    He also stated misleadingly, at least twice, that the Obama Administration was deporting more illegal aliens than any administration ever before. That is only the case because they changed the definition of deportation to include what used to be called “border removals” and not counted as deportations.

Subotai Bahadur | May 26, 2015 at 10:09 pm

I note the White House reaction from WEASEL ZIPPERS on the sidebar of this blog:

“Today, two judges of the Fifth Circuit chose to misinterpret the facts and the law in denying the government’s request for a stay,” White House spokesperson Brandi Hoffine said in a statement to Breitbart News.

That is just one small step from saying that he knows the law better than the 5th Circuit [and the judges deliberately committed criminal malfeasance in their decision] and he will do as he pleases.

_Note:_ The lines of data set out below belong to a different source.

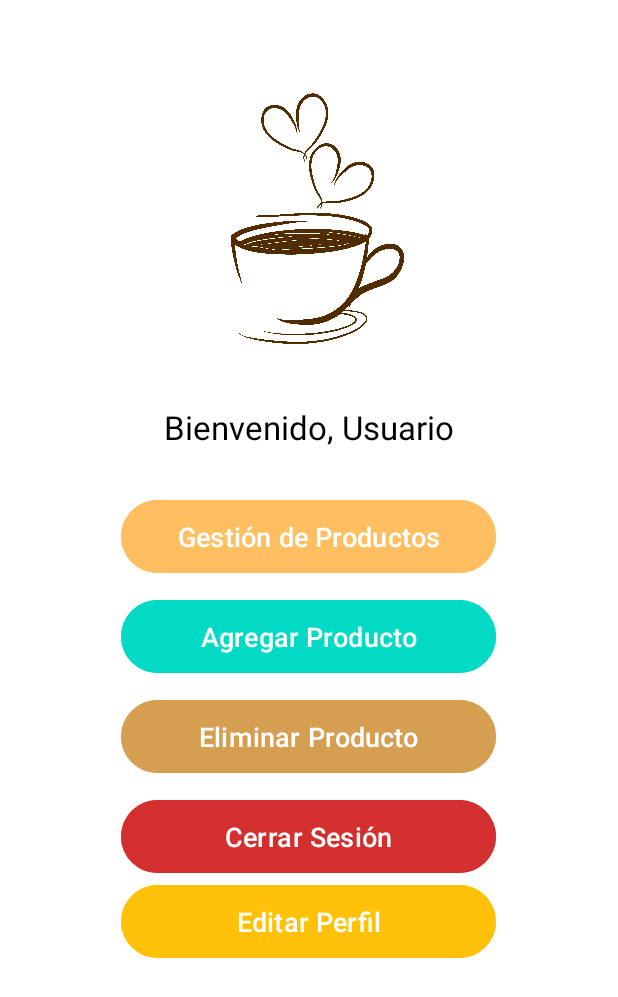
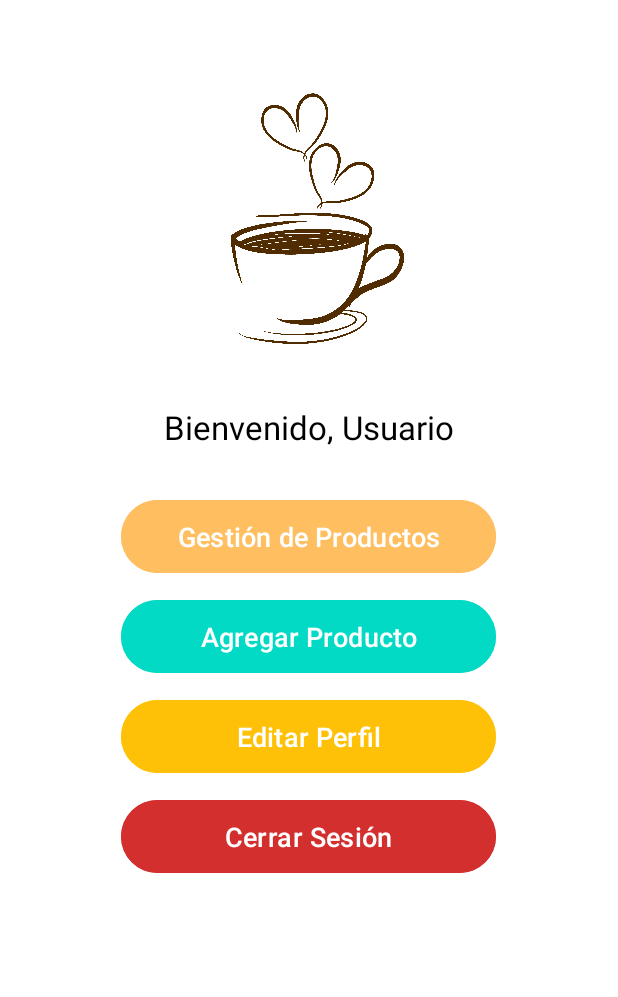
Before and after one commit to rodriisepulveda/final-am-ACN4AV-sepulveda-rodrigo, an Android app: the screen it shows after launch once a user with an empty profile is signed in (MainActivity), on a phone screen of 412 x 824 dp. Shown: the top 997 px of the screen. Run offline under Robolectric (Android 15) with nearby library versions, the phone set to English and light mode, and no system bars; our stand-ins replace Firebase (no records; nobody signed in at launch, a user with empty details on screens opened directly); libraries missing offline, so code that uses them is left out: cn.pedant; 1 statement that could not run was skipped.

```diff
--- a/app/src/main/java/com/example/parcial_1_am_acn4av_rodrigo_sepulveda/LoginActivity.java
+++ b/app/src/main/java/com/example/parcial_1_am_acn4av_rodrigo_sepulveda/LoginActivity.java
@@ -29,6 +29,7 @@ public class LoginActivity extends AppCompatActivity {
         editTextPassword = findViewById(R.id.editTextPassword);
         Button buttonLogin = findViewById(R.id.buttonLogin);
         Button buttonRegister = findViewById(R.id.buttonRegister);
+        Button buttonForgotPassword = findViewById(R.id.buttonForgotPassword); // Nuevo botón
 
         // Botón de Iniciar Sesión
         buttonLogin.setOnClickListener(view -> loginUser());
@@ -38,6 +39,9 @@ public class LoginActivity extends AppCompatActivity {
             Intent intent = new Intent(LoginActivity.this, RegisterActivity.class);
             startActivity(intent);
         });
+
+        // Botón de Recuperar Contraseña
+        buttonForgotPassword.setOnClickListener(v -> resetPassword());
     }
 
     @Override
@@ -78,9 +82,38 @@ public class LoginActivity extends AppCompatActivity {
                 });
     }
 
+    private void resetPassword() {
+        EditText inputEmail = new EditText(this);
+        inputEmail.setHint("Ingresa tu correo");
+
+        new SweetAlertDialog(this, SweetAlertDialog.NORMAL_TYPE)
+                .setTitleText("Recuperar contraseña")
+                .setCustomView(inputEmail)
+                .setConfirmText("Enviar")
+                .setCancelText("Cancelar")
+                .setConfirmClickListener(sDialog -> {
+                    String email = inputEmail.getText().toString().trim();
+
+                    if (TextUtils.isEmpty(email)) {
+                        showAlert("Por favor, ingresa tu correo electrónico.", SweetAlertDialog.WARNING_TYPE);
+                        return;
+                    }
+
+                    mAuth.sendPasswordResetEmail(email)
+                            .addOnSuccessListener(aVoid -> {
+                                showAlert("Se ha enviado un correo para restablecer tu contraseña.", SweetAlertDialog.SUCCESS_TYPE);
+                                sDialog.dismissWithAnimation();
+                            })
+                            .addOnFailureListener(e -> showAlert("Error: " + e.getMessage(), SweetAlertDialog.ERROR_TYPE));
+                })
+                .setCancelClickListener(SweetAlertDialog::dismissWithAnimation)
+                .show();
+    }
+
     private void showAlert(String message, int type) {
         new SweetAlertDialog(this, type)
                 .setTitleText(message)
+                .setConfirmText("OK")
                 .show();
     }
 }
--- a/app/src/main/java/com/example/parcial_1_am_acn4av_rodrigo_sepulveda/MainActivity.java
+++ b/app/src/main/java/com/example/parcial_1_am_acn4av_rodrigo_sepulveda/MainActivity.java
@@ -31,7 +31,7 @@ public class MainActivity extends AppCompatActivity {
         textViewWelcome = findViewById(R.id.textViewWelcome);
         Button buttonShowProducts = findViewById(R.id.buttonShowProducts);
         Button buttonAddProduct = findViewById(R.id.buttonAddProduct);
-        Button buttonDeleteProduct = findViewById(R.id.buttonDeleteProduct);
+        @SuppressLint({"WrongViewCast", "MissingInflatedId", "LocalSuppress"}) Button buttonDeleteProduct = findViewById(R.id.buttonDeleteProduct);
         Button buttonLogout = findViewById(R.id.buttonLogout);
         Button buttonEditProfile = findViewById(R.id.buttonEditProfile);
 
@@ -49,14 +49,11 @@ public class MainActivity extends AppCompatActivity {
             startActivity(intent);
         });
 
-        // Funcionalidad en desarrollo
-        buttonAddProduct.setOnClickListener(v ->
-                showAlert(getString(R.string.toast_functionality_development), SweetAlertDialog.ERROR_TYPE)
-        );
+        buttonAddProduct.setOnClickListener(v -> {
+            Intent intent = new Intent(MainActivity.this, AddProductActivity.class);
+            startActivity(intent);
+        });
 
-        buttonDeleteProduct.setOnClickListener(v ->
-                showAlert(getString(R.string.toast_functionality_development), SweetAlertDialog.ERROR_TYPE)
-        );
 
         // Editar perfil
         buttonEditProfile.setOnClickListener(v -> {
--- a/app/src/main/res/layout/activity_main.xml
+++ b/app/src/main/res/layout/activity_main.xml
@@ -38,67 +38,56 @@
         android:id="@+id/linearLayoutButtons"
         android:layout_width="match_parent"
         android:layout_height="wrap_content"
+        android:layout_marginTop="30dp"
+        android:gravity="center"
         android:orientation="vertical"
-        android:gravity="center"
-        app:layout_constraintTop_toBottomOf="@id/textViewWelcome"
+        app:layout_constraintEnd_toEndOf="parent"
         app:layout_constraintStart_toStartOf="parent"
-        app:layout_constraintEnd_toEndOf="parent"
-        android:layout_marginTop="30dp">
+        app:layout_constraintTop_toBottomOf="@id/textViewWelcome">
 
         <Button
             android:id="@+id/buttonShowProducts"
             android:layout_width="250dp"
             android:layout_height="wrap_content"
+            android:layout_marginBottom="10dp"
+            android:backgroundTint="@color/primaryColor"
+            android:padding="12dp"
             android:text="@string/button_show_products"
-            android:backgroundTint="@color/primaryColor"
             android:textColor="@android:color/white"
-            android:textSize="18sp"
-            android:padding="12dp"
-            android:layout_marginBottom="10dp"/>
+            android:textSize="18sp" />
 
         <Button
             android:id="@+id/buttonAddProduct"
             android:layout_width="250dp"
             android:layout_height="wrap_content"
+            android:layout_marginBottom="10dp"
+            android:backgroundTint="@color/secondaryColor"
+            android:padding="12dp"
             android:text="@string/button_add_product"
-            android:backgroundTint="@color/secondaryColor"
             android:textColor="@android:color/white"
-            android:textSize="18sp"
-            android:padding="12dp"
-            android:layout_marginBottom="10dp"/>
+            android:textSize="18sp" />
+
 
         <Button
-            android:id="@+id/buttonDeleteProduct"
+            android:id="@+id/buttonEditProfile"
             android:layout_width="250dp"
             android:layout_height="wrap_content"
-            android:text="@string/button_delete_product"
-            android:backgroundTint="@color/primaryVariant"
+            android:layout_marginBottom="10dp"
+            android:backgroundTint="@color/accentColor"
+            android:padding="12dp"
+            android:text="@string/button_edit_profile"
             android:textColor="@android:color/white"
-            android:textSize="18sp"
-            android:padding="12dp"
-            android:layout_marginBottom="10dp"/>
+            android:textSize="18sp" />
 
         <Button
             android:id="@+id/buttonLogout"
             android:layout_width="250dp"
             android:layout_height="wrap_content"
+            android:backgroundTint="@color/errorColor"
+            android:padding="12dp"
             android:text="@string/button_logout"
-            android:backgroundTint="@color/errorColor"
             android:textColor="@android:color/white"
-            android:textSize="18sp"
-            android:padding="12dp"/>
-
-        <Button
-            android:id="@+id/buttonEditProfile"
-            android:layout_width="250dp"
-            android:layout_height="wrap_content"
-            android:text="@string/button_edit_profile"
-            android:backgroundTint="@color/accentColor"
-            android:textColor="@android:color/white"
-            android:textSize="18sp"
-            android:padding="12dp"
-            android:layout_marginBottom="10dp"/>
-
+            android:textSize="18sp" />
 
     </LinearLayout>
 
--- a/app/src/main/res/values/colors.xml
+++ b/app/src/main/res/values/colors.xml
@@ -1,29 +1,38 @@
 <resources>
     <!-- Colores Principales -->
-    <color name="primaryColor">#FFBE60</color>
-    <color name="primaryVariant">#D69E50</color>
-    <color name="secondaryColor">#03DAC5</color> <!-- Se corrigió el color -->
+    <color name="primaryColor">#FFBE60</color> <!-- Naranja principal -->
+    <color name="primaryVariant">#D78A1C</color> <!-- Naranja oscuro, usado en variantes -->
+    <color name="secondaryColor">#03DAC5</color> <!-- Turquesa -->
 
     <!-- Colores de Fondo y Texto -->
-    <color name="backgroundColor">#FFFFFF</color>
-    <color name="textColor">#000000</color>
-    <color name="buttonTextColor">#FFFFFF</color>
+    <color name="backgroundColor">#FFFFFF</color> <!-- Fondo general -->
+    <color name="textColor">#000000</color> <!-- Texto principal -->
+    <color name="buttonTextColor">#FFFFFF</color> <!-- Texto en botones -->
 
     <!-- Colores Adicionales -->
-    <color name="cardBackgroundColor">#F5F5F5</color>
-    <color name="dividerColor">#E0E0E0</color>
-    <color name="white">#FFFFFF</color>
+    <color name="cardBackgroundColor">#F5F5F5</color> <!-- Fondo de tarjetas -->
+    <color name="dividerColor">#E0E0E0</color> <!-- Separadores -->
+    <color name="white">#FFFFFF</color> <!-- Blanco universal -->
 
-    <!-- Nuevos Colores -->
+    <!-- Estados y Alertas -->
     <color name="errorColor">#D32F2F</color> <!-- Rojo para errores o alertas -->
     <color name="successColor">#388E3C</color> <!-- Verde para acciones exitosas -->
     <color name="neutralColor">#607D8B</color> <!-- Gris azulado para información -->
     <color name="accentColor">#FFC107</color> <!-- Amarillo para destacar elementos -->
 
-    <!-- Colores adicionales para mejorar la UI -->
+    <!-- Colores de Inputs -->
     <color name="inputFieldBackground">#EEEEEE</color> <!-- Fondo de los EditText -->
     <color name="inputFieldBorder">#BDBDBD</color> <!-- Borde de los EditText -->
+
+    <!-- Colores de Botones -->
     <color name="buttonPrimary">#0288D1</color> <!-- Azul oscuro para botones principales -->
     <color name="buttonSecondary">#009688</color> <!-- Verde para botones secundarios -->
     <color name="buttonWarning">#FFA000</color> <!-- Amarillo fuerte para alertas -->
+    <color name="buttonError">#D32F2F</color> <!-- Rojo para botones de error -->
+    <color name="buttonSuccess">#4CAF50</color> <!-- Verde para acciones confirmadas -->
+
+    <!-- Colores Adicionales para Mejorar la UI -->
+    <color name="backgroundVariant">#FAFAFA</color> <!-- Fondo secundario suave -->
+    <color name="textSecondary">#757575</color> <!-- Texto secundario gris oscuro -->
+    <color name="shadowColor">#B0BEC5</color> <!-- Sombra ligera -->
 </resources>
--- a/app/src/main/res/values/strings.xml
+++ b/app/src/main/res/values/strings.xml
@@ -46,6 +46,7 @@
     <string name="button_login">Iniciar Sesión</string>
     <string name="button_register">Registrarse</string>
     <string name="button_back_to_login">Volver a Iniciar Sesión</string>
+    <string name="button_forgot_password">¿Olvidaste tu contraseña?</string>
     <string name="toast_login_success">Inicio de sesión exitoso</string>
     <string name="toast_login_error">Error en el inicio de sesión</string>
     <string name="toast_register_success">Registro exitoso. Verifica tu email.</string>
--- a/gradle/libs.versions.toml
+++ b/gradle/libs.versions.toml
@@ -1,5 +1,5 @@
 [versions]
-agp = "8.8.0"
+agp = "8.8.1"
 compiler = "4.15.1"
 firebaseBom = "33.6.0"
 junit = "4.13.2"
```
Also changed, not shown: app/src/main/res/layout/activity_edit_profile.xml (+18 -10 lines), app/src/main/res/layout/activity_login.xml (+17 -3 lines).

With an implied question as to how many divisions the two judges have on call.

Keep in mind that the original injunction by Judge Hanan which was upheld by the 5th Circuit has so far been “accidentally” violated multiple thousands of times that we know of [and probably many more]. The attorneys for the Federal government deliberately lied to the court in those cases. No one has been sanctioned in any way.

I’m glad a court has made the moral statement for the rule of law. That does not in any way mean that we are actually under the rule of law. But I want the process to proceed because “a decent respect to the opinions of mankind requires that they should declare the causes which impel them” towards whatever the end game becomes.

And I do expect that small step to be taken soon.

I wonder that no one, to my knowledge, has pleaded that the federal government has already waived the “in 24 states this doesn’t apply” argument by answering the 25 (later 26) states’ complaint, without first pleading lack of the jurisdiction of the district court outside the 25/26 plaintiff states.

There is an update to yesterday’s decision from the 5th Circuit. It seems that Barry has stated that the Administration will not appeal this decision to SCOTUS. They are hoping that the 5th Circuit will rule in favor of them on the total package. Somehow I don’t think that is going to happen either.